"We knew that by turning it over to a private contractor, we could refresh the technology readily and free up civil servants and sailors and let them do what they need to do," Danzig said.

At the same time, the Navy can change the culture of the organization by creating a common information system.

"So instead of different participants maintaining their own information supply and sending e-mails to request something from someone else -- instead of the culture of 'mother-may-I?' -- individuals can respond according to their own sense of priorities," Danzig said.

The five-year contract also has three-year renewal options that can bring the value up to $9 billion. The Navy also kept the option of calling on a runner-up to step in if EDS fails to meet its objectives, and that runner-up can be called on to monitor the effectiveness of EDS.
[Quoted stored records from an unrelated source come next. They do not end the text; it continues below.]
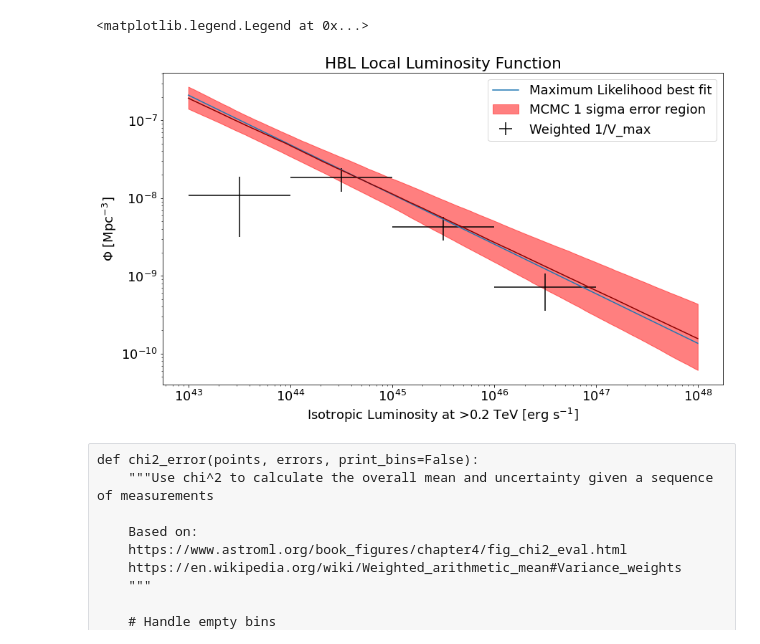
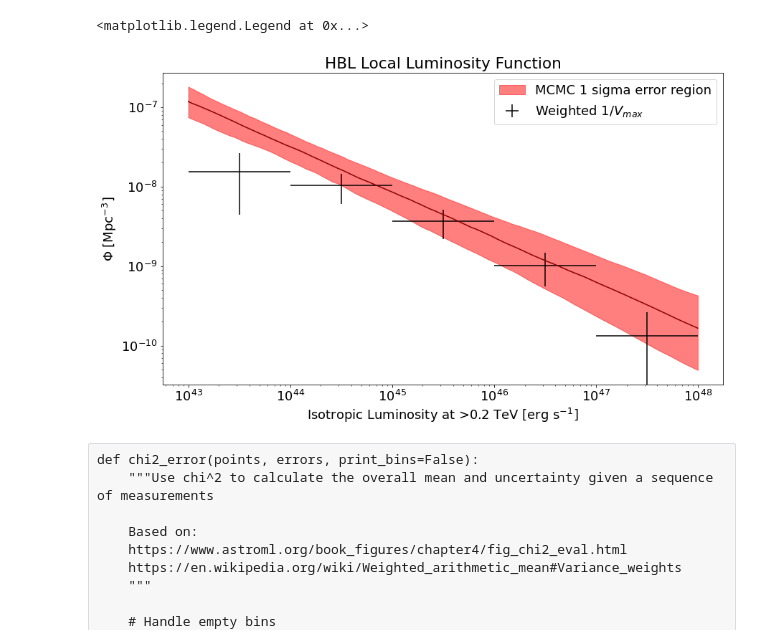
Before and after one commit to aribrill/lf-simulation, a Jupyter notebook: LF_calculation.ipynb, the cells around one changed output. Cells and saved outputs as stored; diff of their text form; code cells hidden in the pictures.

```diff
--- a/LF_calculation.ipynb
+++ b/LF_calculation.ipynb
@@ -610,22 +629,22 @@ TeV Limiting Redshift: [0.05040323 0.44354839 0.14112903 0.49395161 0.34274194 0
 # Define LF functional forms to test different models, following a simplified version of Ajello et al. (2014)
 # The following simplifications are made:
 #   Omit dependence on the spectral index
-#   Use a single power law corresponding to the lower-luminosity region instead of a smoothly broken power law
+#   Use a single power law corresponding to the higher-luminosity region instead of a smoothly broken power law
 #   Test only PLE and PDE models, not LDDE
 
 
 @njit
 def lf_smoothly_broken_pl_base(log10_L, *args):
-    log_A, index_1, log_L_break, index_2 = args
-    A, L_break = np.exp(log_A), np.exp(log_L_break)
+    log10_A, index_1, log_L_break, index_2 = args
+    A, L_break = 10**log10_A, np.exp(log_L_break)
     L = 10**(log10_L - 46)
     return A / np.log(10) / L / ((L/L_break)**index_1 + (L/L_break)**index_2)
 
 
 @njit
 def lf_pl_base(log10_L, *args):
-    log_A, index = args
-    A = np.exp(log_A)
+    log10_A, index = args
+    A = 10**log10_A
     L = 10**(log10_L - 46)  # L_scale = 1e46 erg/s
     return A / np.log(10) * np.power(L, -index - 1)
 
@@ -735,12 +754,12 @@ integration_ranges = tuple((np.min(arg), np.max(arg)) for arg in args)
 
 # Parameter name, initial value, transform to apply, corresponding reverse transform
 Param = namedtuple('Param', ['name', 'unit', 'initial_value', 'limits', 'forward_transform', 'reverse_transform'])
-pl_params = [Param('A', u.Mpc**-3 * u.s/u.erg, 1e-12, (0, 1), np.log, np.exp),
-             Param('alpha', u.dimensionless_unscaled, 0, (-.999, 10), lambda x: x, lambda x: x)]
+pl_params = [Param('A', u.Mpc**-3 * u.s/u.erg, 1e-8, (0, 1), np.log10, lambda x: 10**x),
+             Param(r'$\gamma$', u.dimensionless_unscaled, -0.5, (-.999, 10), lambda x: x, lambda x: x)]
 smoothly_broken_pl_params = [Param('L_break', u.erg/u.s, 1e47, (1e40, 1e50), lambda x: np.log(x / 1e46),
                                    lambda x: 1e46*np.exp(x)),
                              Param('beta', u.dimensionless_unscaled, 0, (-.999, 10), lambda x: x, lambda x: x)]
-k_param = Param('k', u.dimensionless_unscaled, 0, (-100, 100), lambda x: x, lambda x: x)
+k_param = Param('k', u.dimensionless_unscaled, -7, (-100, 100), lambda x: x, lambda x: x)
 xi_param = Param('xi', u.dimensionless_unscaled, 0, (-10, 10), lambda x: x, lambda x :x)
 tau_param = Param('tau', u.dimensionless_unscaled, 0, (-100, 100), lambda x: x, lambda x: x)
 
@@ -828,8 +847,8 @@ plt.legend(loc="lower right")
 # %%
 # Estimate the errors on the model parameters using Monte Carlo simulations
 
-# Initialize the walkers around the ML best fit
-ndim, nwalkers = len(initial_params), 6
+# Initialize the walkers
+ndim, nwalkers = len(initial_params), 10
 p0 = np.array(initial_params) + 1e-4 * np.random.randn(nwalkers, ndim)
 
 def log_likelihood(args, log10_Ls, zs):
@@ -837,5 +856,5 @@ def log_likelihood(args, log10_Ls, zs):
 
 sampler = emcee.EnsembleSampler(nwalkers, ndim, log_likelihood, args=args)
 
-sampler.run_mcmc(p0, 1000)
+sampler.run_mcmc(p0, 1750)
 # %% [output]
@@ -882,5 +902,5 @@ Text(0.5, 0, 'step number')
 # %%
-flat_samples = sampler.get_chain(discard=400, flat=True)
+flat_samples = sampler.get_chain(discard=250, thin=50, flat=True)
 plot_samples = np.zeros(flat_samples.shape)
 for i, param in enumerate(params):
     plot_samples[:, i] = param.reverse_transform(flat_samples[:, i])
@@ -970,36 +990,36 @@ def plot_lf_ml(luminosities, model, best_fit_params, label=None):
 def plot_mcmc(luminosities, curves, label=None):
     # Plot 1 sigma confidence interval
     lo, med, hi = np.percentile(curves, (16, 50, 84), axis=0)
     plt.plot(luminosities, med, color='darkred')
     plt.fill_between(luminosities, lo, hi, color='red', alpha=0.5, label=label)
 
 
 min_log10_L, max_log10_L = 43, 48
 bins = np.logspace(min_log10_L, max_log10_L, max_log10_L - min_log10_L + 1)
 bin_centers = stats.gmean(np.stack([bins[:-1], bins[1:]]), axis=0)
 bin_errs = np.stack([bin_centers - bins[:-1], bins[1:] - bin_centers])
 observed_luminosity = value(luminosity_type)[detected]
 evolution_param_values = res.x[-(len(params) - param_split_idx):]
 pts, pt_errs = calculate_lf_v_max(observed_luminosity, min_z, evolution_params, evolution_param_values, bins)
-plot_lf_v_max(bin_centers, bin_errs, pts, pt_errs, label="Weighted 1/V_max")
+plot_lf_v_max(bin_centers, bin_errs, pts, pt_errs, label=r"Weighted $1/V_{max}$")
 
 luminosities = np.logspace(min_log10_L, max_log10_L, 100)
 curves = []
 for sample in flat_samples:
     curves.append(model(np.log10(luminosities), 0, *sample))
 
-plot_lf_ml(luminosities, model, res.x, label="Maximum Likelihood best fit")
+#plot_lf_ml(luminosities, model, res.x, label="Maximum Likelihood best fit")
 plot_mcmc(luminosities, curves, label="MCMC 1 sigma error region")
 
 plt.title("HBL Local Luminosity Function")
 plt.xscale('log')
 plt.xlabel("Isotropic Luminosity at >{} TeV".format(e_min.to_value(u.TeV)) + " [erg s$^{-1}$]")
 plt.yscale('log')
 plt.ylabel("$\Phi$ [Mpc$^{-3}$]")
 plt.legend()
 # %% [output]
 <matplotlib.legend.Legend at 0x...>
-[figure, old version]
+[figure, new version]
 # %% [raw]
 def chi2_error(points, errors, print_bins=False):
     """Use chi^2 to calculate the overall mean and uncertainty given a sequence of measurements
```
Also changed, not shown: parts of 28 cells of this notebook, 3 other files.
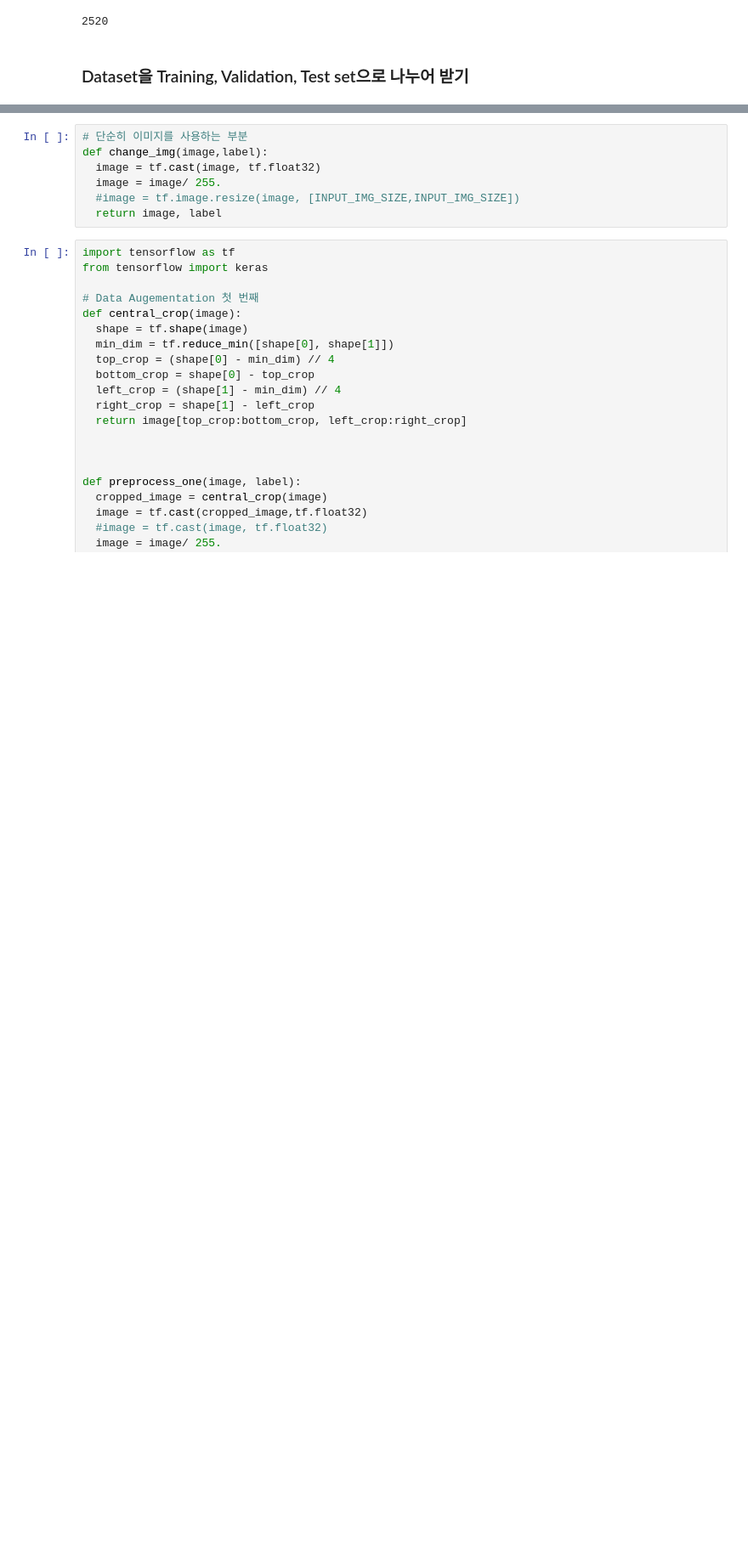
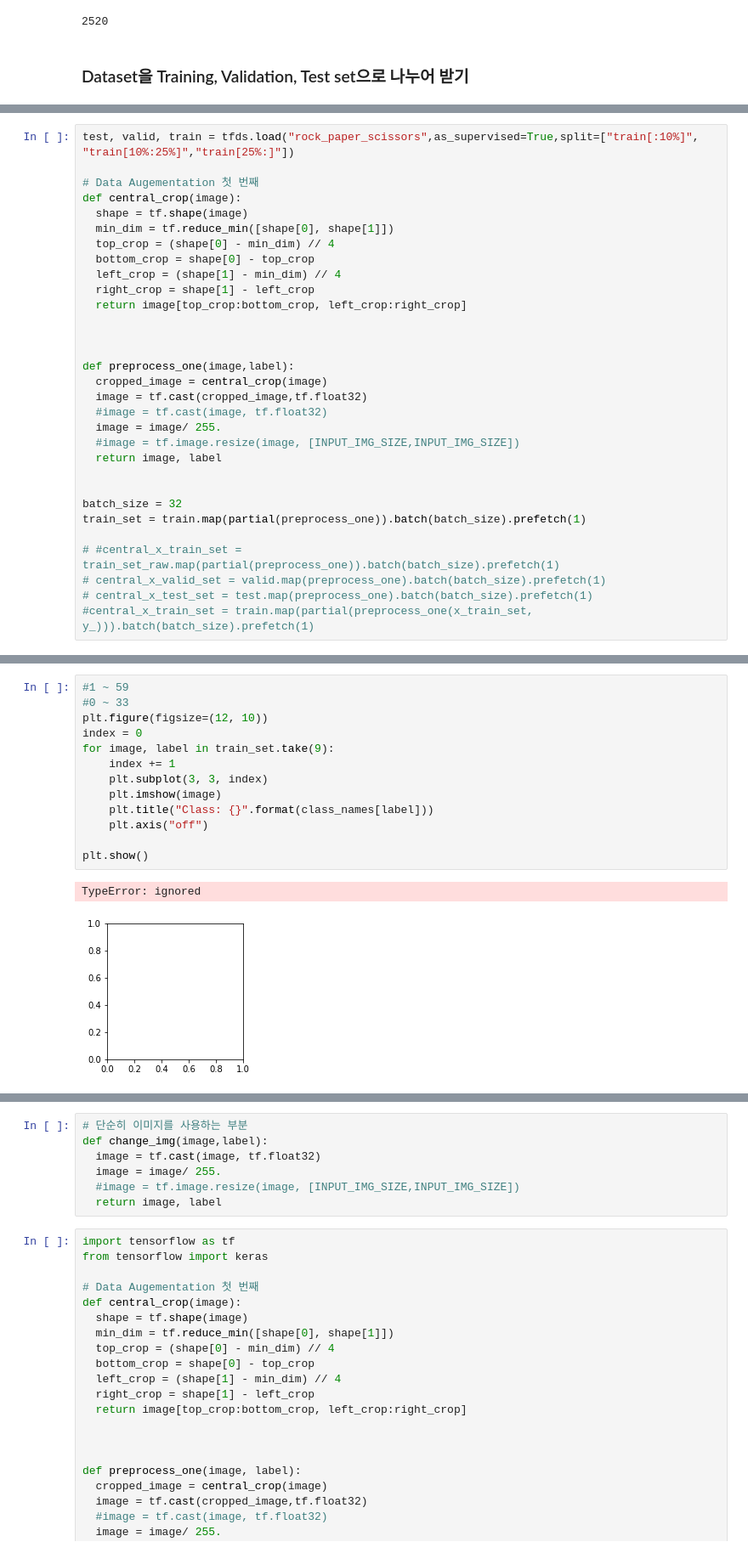
Before and after one commit to lungnahahd/ML_Prac, a Jupyter notebook: Rock_Paper_Scissors.ipynb, the cells around one changed output, grey strips where cells are left out. Shown at 85% size. Saved outputs shown, nothing was run; the diff lists cells and outputs as text; blank space fills up the shorter version.

```diff
--- a/Rock_Paper_Scissors.ipynb
+++ b/Rock_Paper_Scissors.ipynb
@@ -50,0 +144,31 @@ Dataset rock_paper_scissors downloaded and prepared to /root/tensorflow_datasets
+# %%
+test, valid, train = tfds.load("rock_paper_scissors",as_supervised=True,split=["train[:10%]", "train[10%:25%]","train[25%:]"])
+
+# Data Augementation 첫 번째
+def central_crop(image):
+  shape = tf.shape(image)
+  min_dim = tf.reduce_min([shape[0], shape[1]])
+  top_crop = (shape[0] - min_dim) // 4
+  bottom_crop = shape[0] - top_crop
+  left_crop = (shape[1] - min_dim) // 4
+  right_crop = shape[1] - left_crop
+  return image[top_crop:bottom_crop, left_crop:right_crop]
+
+
+
+def preprocess_one(image,label):
+  cropped_image = central_crop(image)
+  image = tf.cast(cropped_image,tf.float32)
+  #image = tf.cast(image, tf.float32)
+  image = image/ 255.
+  #image = tf.image.resize(image, [INPUT_IMG_SIZE,INPUT_IMG_SIZE])
+  return image, label
+
+
+batch_size = 32
+train_set = train.map(partial(preprocess_one)).batch(batch_size).prefetch(1)
+
+# #central_x_train_set = train_set_raw.map(partial(preprocess_one)).batch(batch_size).prefetch(1)
+# central_x_valid_set = valid.map(preprocess_one).batch(batch_size).prefetch(1)
+# central_x_test_set = test.map(preprocess_one).batch(batch_size).prefetch(1)
+#central_x_train_set = train.map(partial(preprocess_one(x_train_set, y_))).batch(batch_size).prefetch(1)
@@ -51,3 +219,19 @@ Dataset rock_paper_scissors downloaded and prepared to /root/tensorflow_datasets
+# %%
+#1 ~ 59
+#0 ~ 33
+plt.figure(figsize=(12, 10))
+index = 0
+for image, label in train_set.take(9):
+    index += 1
+    plt.subplot(3, 3, index)
+    plt.imshow(image)
+    plt.title("Class: {}".format(class_names[label]))
+    plt.axis("off")
+
+plt.show()
+# %% [output]
+TypeError: ignored
+[figure, added]
 # %%
 import tensorflow as tf
 from tensorflow import keras
```
Also changed, not shown: parts of 19 cells of this notebook.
The Navy expects about 40,000 desktops will be linked in the first year, focusing initially on the Naval Air Systems Command, which had contracts up for renewal.

Several delays

Although the Navy had expected to award the contract sooner, the date was postponed several times. Secretary Danzig attributed the delays to a reticence to move forward without Congressional approval.

"We needed to make sure we had genuine Congressional support," he said. "We didn't want to announce this until the authorization committee spoke in support of it."

Other reports suggested there were concerns about the loss of jobs in certain districts. In working with Congress, the Navy agreed "not to introduce ship maintenance activities until a year from now, and Congress asked that we not integrate the air depots for a year. We agreed to that," said Danzig.

EDS will work with several subcontractors, including Raytheon, MCI WorldCom, Cisco Systems Inc. (Nasdaq:CSCO - news), WAM!NET, Dell Computer Corp. (Nasdaq:DELL - news) and Microsoft Corp. (Nasdaq:MSFT - news) EDS will also subcontract 40 percent of the total award to smaller businesses.

Other bidders for the contract included Computer Sciences Corp. (NYSE:CSC - news), General Dynamics Corp. (NYSE:GD - news) and IBM.

The Navy/Marine Corps Intranet will cover the continental U.S., Hawaii, Alaska, Puerto Rico, Iceland and Guantanamo Bay, Cuba.


Note that DELL is the only PC manufacturer listed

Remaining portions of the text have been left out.